Since you are able to take up to 52 weeks of maternity leave, in many cases, it is likely that it will cross from one holiday year to the next. Annual leave cannot be taken whilst you are on maternity leave, however, holiday entitlement does accrue during this period.

The law does not permit statutory leave to be carried over from one holiday year to the next and put simply this therefore means that women on maternity leave may lose some of their holiday entitlement if their accrued holidays extend into a new holiday year. This is the line some employers take, and they therefore refuse to carry over accrued holidays on this basis. However, for a woman to lose her statutory holiday entitlement in this way, simply because she is on maternity leave, is unlawful.

In practice, it is not always possible for a woman to use up their current year’s holiday entitlement before they start maternity leave. An employee must therefore be given the right to take her statutory annual leave either before she goes on maternity leave or on her return (the current statutory minimum is 28 days). If it is not possible or convenient for her to take her holidays prior to her going on maternity leave then she must also have the opportunity to carry holidays over to the next holiday year, if that is the only way she can take it.

In order to avoid any problems at a later stage, once you have told your employer that you are pregnant, it would be good practice for you to ask them to work out how much holiday you have left for the current holiday year and discuss how much you want to take before you go on maternity leave. It is usually the case that an employee will want to use up her holiday entitlement for the holiday year in which her maternity leave starts, often immediately before her maternity leave is due to start. As we have said above, it is not possible to take annual leave and maternity leave at the same time.

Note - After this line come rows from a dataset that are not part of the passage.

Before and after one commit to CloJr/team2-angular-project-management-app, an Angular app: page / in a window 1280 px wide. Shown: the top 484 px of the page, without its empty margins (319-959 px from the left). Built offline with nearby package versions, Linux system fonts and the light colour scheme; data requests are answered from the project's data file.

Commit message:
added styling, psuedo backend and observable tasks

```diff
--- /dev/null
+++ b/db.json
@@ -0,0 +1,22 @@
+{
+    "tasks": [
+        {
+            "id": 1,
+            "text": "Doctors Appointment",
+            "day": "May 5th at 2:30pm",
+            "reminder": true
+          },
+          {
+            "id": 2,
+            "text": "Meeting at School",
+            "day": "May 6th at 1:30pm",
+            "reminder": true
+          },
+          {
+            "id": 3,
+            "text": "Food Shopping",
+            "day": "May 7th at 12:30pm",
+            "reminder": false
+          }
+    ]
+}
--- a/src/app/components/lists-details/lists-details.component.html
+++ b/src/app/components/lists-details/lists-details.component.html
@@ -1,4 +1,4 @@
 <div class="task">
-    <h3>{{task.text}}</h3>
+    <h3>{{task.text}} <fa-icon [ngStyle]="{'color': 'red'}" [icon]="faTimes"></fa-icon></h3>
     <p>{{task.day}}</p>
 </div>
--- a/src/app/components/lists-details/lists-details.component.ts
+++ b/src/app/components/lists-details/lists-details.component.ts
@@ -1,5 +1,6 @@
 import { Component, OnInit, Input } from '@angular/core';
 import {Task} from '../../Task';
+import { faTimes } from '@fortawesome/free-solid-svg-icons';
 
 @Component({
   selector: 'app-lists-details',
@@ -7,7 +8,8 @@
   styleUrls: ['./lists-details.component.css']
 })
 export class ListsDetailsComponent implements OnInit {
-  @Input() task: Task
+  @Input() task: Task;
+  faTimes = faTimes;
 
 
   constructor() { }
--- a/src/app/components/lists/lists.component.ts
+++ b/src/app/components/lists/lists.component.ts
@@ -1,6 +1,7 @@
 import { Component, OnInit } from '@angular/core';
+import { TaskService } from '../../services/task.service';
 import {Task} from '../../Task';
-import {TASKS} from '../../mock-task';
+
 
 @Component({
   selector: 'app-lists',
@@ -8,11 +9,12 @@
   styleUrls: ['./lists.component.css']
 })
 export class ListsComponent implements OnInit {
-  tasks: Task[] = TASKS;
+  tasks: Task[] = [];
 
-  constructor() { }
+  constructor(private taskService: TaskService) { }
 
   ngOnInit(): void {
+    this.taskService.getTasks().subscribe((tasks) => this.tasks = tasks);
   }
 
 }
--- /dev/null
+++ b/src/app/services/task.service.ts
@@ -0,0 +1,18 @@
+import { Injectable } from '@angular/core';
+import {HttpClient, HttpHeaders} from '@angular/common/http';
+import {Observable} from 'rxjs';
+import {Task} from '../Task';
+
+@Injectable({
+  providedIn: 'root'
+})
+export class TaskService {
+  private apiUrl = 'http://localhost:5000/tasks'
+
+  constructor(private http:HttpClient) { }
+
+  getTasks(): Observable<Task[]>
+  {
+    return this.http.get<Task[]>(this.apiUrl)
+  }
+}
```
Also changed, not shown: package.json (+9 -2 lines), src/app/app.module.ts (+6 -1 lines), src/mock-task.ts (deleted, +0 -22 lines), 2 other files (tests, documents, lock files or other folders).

Therefore, if you give birth early, prior to the holidays being taken or while on annual leave, that leave must stop and your maternity leave will start.

For example, Hannah is a full-time employee, working Monday – Friday, 5 days’ per week.

Her holiday year runs from 1 January – 31 December and her contract states that she gets 20 days’ holiday plus 8 public holidays each year.

Hannah discovers she is pregnant and informs her employer, she is due to have her baby on the 14 October 2016 and this is when she wants her maternity leave to start.

Hannah has already taken 20 days’ holiday in 2016 and would like to use the rest of her entitlement (8 days) before her maternity leave commences, meaning that her last working day will be 4 October 2016.

Hannah’s baby arrives early, on 1 October and her maternity leave therefore commences on that day. As she has been unable to take her remaining leave for 2016, this will be carried over to the next leave year. Hannah wishes to take 52 weeks maternity leave. Therefore, when she returns (on or around 1 October 2017) she will have 8 days’ accrued holiday from 2016 and 21 days’ accrued holiday from 2017 (from 1 January – 1 December 2017), in total 29 days’ holiday which she is able to take prior to returning to work. She will also have a further 7 days to take prior to the end of the leave year.